And that’s all we can really think to say now. We love you, Stephanie. This goodbye is so different than the ones we’ve said before, but what matters is that we love you. And we always will.


In response to an Outpouring of Love...

To be completely honest, this time last night I was tortured by the idea of our horror story spreading throughout social media. It was so surreal, so devastating that what I was feeling seemed too personal for Facebook. No status or wallpost could rightly capture the beauty that was my baby sister or actually describe the impact of her being gone. I dreaded the moment the news would seep onto my page. I knew once it happened, it would spread exponentially. There was no taking it back.

In retrospect, I don’t know why I was so concerned about stopping time in that moment before everyone knew. What did it matter when the moment that really mattered, the one that changed everything, had already passed?

I would not wish the past 24 hours or what inevitably follows from here on anyone. This is the beginning of what will likely be one of the hardest times of my life. But I will say this: Social media ended up bringing me, not the torture I’d anticipated, but a small dose of comfort. In a time where I am much too far away from the people who I need and who need me most, it brought me a bit closer. Pictures slowly started appearing as people’s profiles. People from everywhere that know me personally and others I’ve never met started sharing stories. More people than I could ever hope to thank individually offered their sympathies.

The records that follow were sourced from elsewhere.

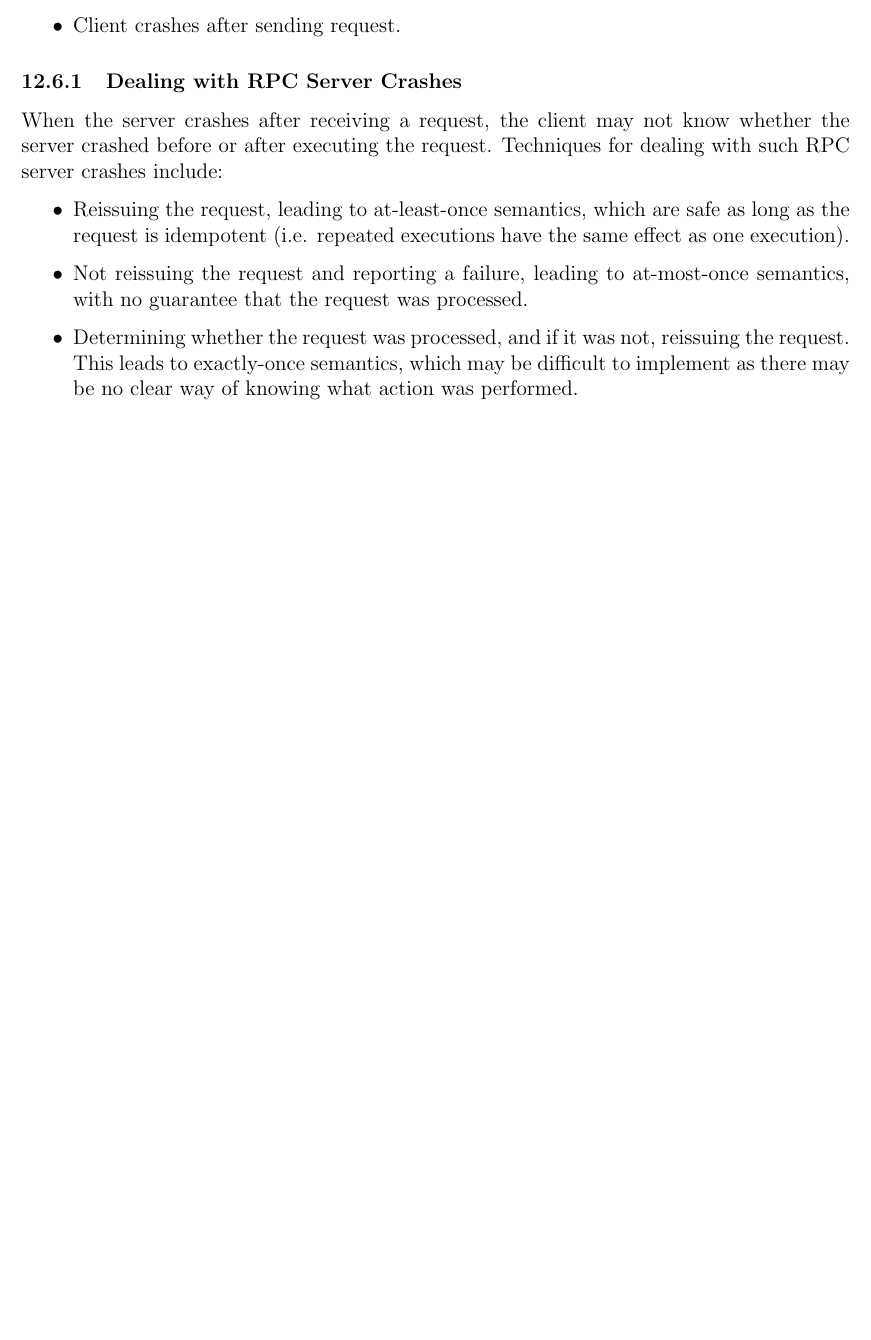
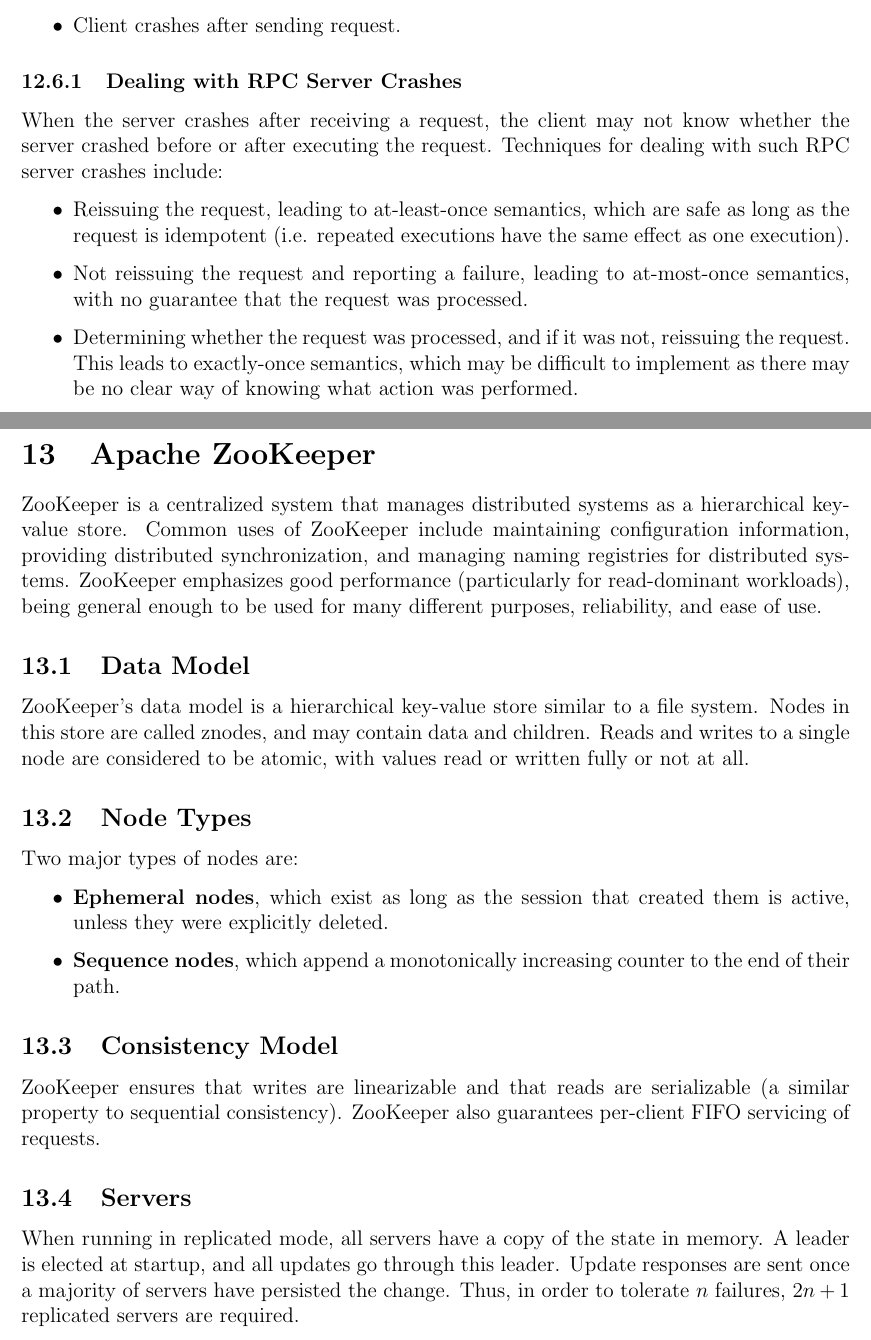
Before and after one commit to m-socha/ECE-454-Notes, a LaTeX document (notes.tex): part of page 30 of 30 before the commit and two parts of pages 30 and 31 of 31 after it, the two joined at a grey line, cut so that both start at the same text, the shorter picture padded with empty space. Compiled offline with pdfLaTeX.

Commit message:
Add Apache ZooKeeper section.

```diff
--- a/notes.tex
+++ b/notes.tex
@@ -699,4 +699,33 @@
             semantics, which may be difficult to implement as there may be no clear way of knowing what action was performed.
         \end{itemize}
 
+  \newpage
+
+  \section{Apache ZooKeeper}
+    ZooKeeper is a centralized system that manages distributed systems as a hierarchical key-value store. Common uses of ZooKeeper
+    include maintaining configuration information, providing distributed synchronization, and managing naming registries for distributed
+    systems. ZooKeeper emphasizes good performance (particularly for read-dominant workloads), being general enough to be used for many
+    different purposes, reliability, and ease of use.
+
+    \subsection{Data Model}
+      ZooKeeper's data model is a hierarchical key-value store similar to a file system. Nodes in this store are called znodes, and may
+      contain data and children. Reads and writes to a single node are considered to be atomic, with values read or written fully or not
+      at all.
+
+    \subsection{Node Types}
+      Two major types of nodes are:
+      \begin{itemize}
+        \item \textbf{Ephemeral nodes}, which exist as long as the session that created them is active, unless they were explicitly deleted.
+        \item \textbf{Sequence nodes}, which append a monotonically increasing counter to the end of their path.
+      \end{itemize}
+
+    \subsection{Consistency Model}
+      ZooKeeper ensures that writes are linearizable and that reads are serializable (a similar property to sequential consistency).
+      ZooKeeper also guarantees per-client FIFO servicing of requests.
+
+    \subsection{Servers}
+      When running in replicated mode, all servers have a copy of the state in memory. A leader is elected at startup, and all updates go
+      through this leader. Update responses are sent once a majority of servers have persisted the change. Thus, in order to tolerate $n$
+      failures, $2n + 1$ replicated servers are required.
+
 \end{document}
```
Also changed, not shown: notes.pdf.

None of this keeps me from breaking down with each flicker of a Stephanie-memory and each phone call with my parents or middle sister. But it does remind me that I’m not alone. Even though it might feel like I am from a geographical standpoint, I’m not. And, until everything is sorted and I can get to my family, I will be grateful for that. Thank you from the very bottom of my broken heart for thinking of me and my family. And, most importantly, for thinking of Stephanie.